There were six of us pages for our state, photocopying and stapling and running around with stacks of speeches and programs.
I was the youngest page out of 150 at this big Miami Beach shindig, according to my hometown paper, the Lancaster New Era, a fact I had forgotten until I recently found a box of Ann-obilia my mother had saved.
There is extensive news coverage of adventures of me as a page — front-page photos, lengthy features — and I cannot explain why my town’s two daily newspapers needed to flood the zone with these exploits except to say that I was a local girl made good, I guess.
My three children choked with laughter as they read parts out loud, and accused me of being like Tracy Flick, the maliciously ambitious anti-heroine in the movie “Election.” Which I would like to stipulate is, unequivocally, untrue.
It's right there in the papers! I was a “bubbly teen,” “a bubbly miss” and “a blond-haired enthusiast.”
What’s also right there is a snapshot of women’s roles and rights under revision in society — we called it “women’s lib” back then — and the Republican Party’s response to the change underway.

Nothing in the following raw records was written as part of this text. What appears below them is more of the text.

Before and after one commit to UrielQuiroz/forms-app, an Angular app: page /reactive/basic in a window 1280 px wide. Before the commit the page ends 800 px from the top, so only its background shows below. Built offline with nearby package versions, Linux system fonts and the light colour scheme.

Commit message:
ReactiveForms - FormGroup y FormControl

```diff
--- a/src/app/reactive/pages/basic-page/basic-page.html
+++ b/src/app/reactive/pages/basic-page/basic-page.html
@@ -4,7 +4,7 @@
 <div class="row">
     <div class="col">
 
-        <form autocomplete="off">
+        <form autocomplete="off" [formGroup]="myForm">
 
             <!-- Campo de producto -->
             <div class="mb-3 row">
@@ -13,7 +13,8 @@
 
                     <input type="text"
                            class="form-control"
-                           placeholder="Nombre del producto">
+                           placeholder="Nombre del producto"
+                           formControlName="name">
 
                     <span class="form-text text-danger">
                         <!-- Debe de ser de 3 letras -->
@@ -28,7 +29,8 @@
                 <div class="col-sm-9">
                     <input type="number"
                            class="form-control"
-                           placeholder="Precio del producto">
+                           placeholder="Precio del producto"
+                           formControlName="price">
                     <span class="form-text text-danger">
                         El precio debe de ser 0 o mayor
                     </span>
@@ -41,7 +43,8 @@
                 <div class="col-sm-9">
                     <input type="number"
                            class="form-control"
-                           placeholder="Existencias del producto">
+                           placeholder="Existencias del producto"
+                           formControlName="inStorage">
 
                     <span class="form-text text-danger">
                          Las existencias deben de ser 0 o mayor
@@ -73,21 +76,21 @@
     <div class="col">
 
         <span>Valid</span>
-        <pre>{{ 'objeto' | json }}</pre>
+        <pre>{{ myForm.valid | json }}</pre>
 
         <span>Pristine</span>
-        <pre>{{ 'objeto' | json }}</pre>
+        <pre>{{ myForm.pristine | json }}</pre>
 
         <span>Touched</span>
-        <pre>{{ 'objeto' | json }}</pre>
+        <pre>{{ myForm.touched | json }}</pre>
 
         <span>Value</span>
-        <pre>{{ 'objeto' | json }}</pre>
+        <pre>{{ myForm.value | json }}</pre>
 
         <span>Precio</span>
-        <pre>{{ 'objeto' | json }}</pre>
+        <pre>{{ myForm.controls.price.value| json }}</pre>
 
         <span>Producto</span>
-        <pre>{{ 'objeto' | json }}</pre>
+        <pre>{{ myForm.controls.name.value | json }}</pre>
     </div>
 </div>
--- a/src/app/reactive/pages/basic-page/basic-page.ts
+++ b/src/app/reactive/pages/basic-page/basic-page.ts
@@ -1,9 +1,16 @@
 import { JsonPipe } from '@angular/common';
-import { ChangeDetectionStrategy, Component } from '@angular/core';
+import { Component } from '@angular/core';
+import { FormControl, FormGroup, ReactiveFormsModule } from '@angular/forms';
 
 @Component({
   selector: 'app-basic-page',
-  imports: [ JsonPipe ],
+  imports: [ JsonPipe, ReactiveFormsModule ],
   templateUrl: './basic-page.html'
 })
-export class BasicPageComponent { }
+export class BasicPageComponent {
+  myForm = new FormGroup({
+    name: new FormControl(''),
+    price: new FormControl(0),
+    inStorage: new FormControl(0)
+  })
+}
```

I went back through these clips and others as much to learn about the party’s identity shift as to learn about my emerging voice. I’ve been trying for 18 months now to report an answer to this persistent question: “Why are we still talking about birth control and abortion in 2012?”
On the one hand, in the Lancaster Intelligencer, here is a large photograph of a guest of honor at a Republican women’s event. She is “looking pert and pretty” in “a two-piece double-knit pink ensemble accented with a gold necklace” and remaining “poised and cool as she weaved her way among the crowds . . . to answer questions about her family.” She is Mrs. John Eisenhower; her first name is never given.
On the other hand, here is a former Senate candidate, Mrs. Lenore Romney, whose son will accept the RepublicanParty’s presidential nomination Thursday night, applying pressure — genteel, ladylike, white-gloved, yes, but pressure — as part of an effort to get a plank in the platform calling for legal abortion.
Among the pounds of paper I distributed was the platform that did pass, and the 700-word separate section on “equal rights for women” is startling to read now:
“The Administration will . . . continue its strong efforts to open equal opportunities for women, recognizing clearly that women are often denied such opportunities today,” it begins, and then pledges to support passage of the Equal Rights Amendment to the Constitution, fight against sex discrimination and for equal pay, and appoint women to positions of greater power, including to the Supreme Court.
For the GOP in 1972, these were not just promises: The ferment and bra-burning of the 1960s were consolidated into real change in the ’70s. The executive and legislative branches already had written historical gains for women into policy and law, and the Supreme Court the next year would make equal job access and the right to abortion the law of the land.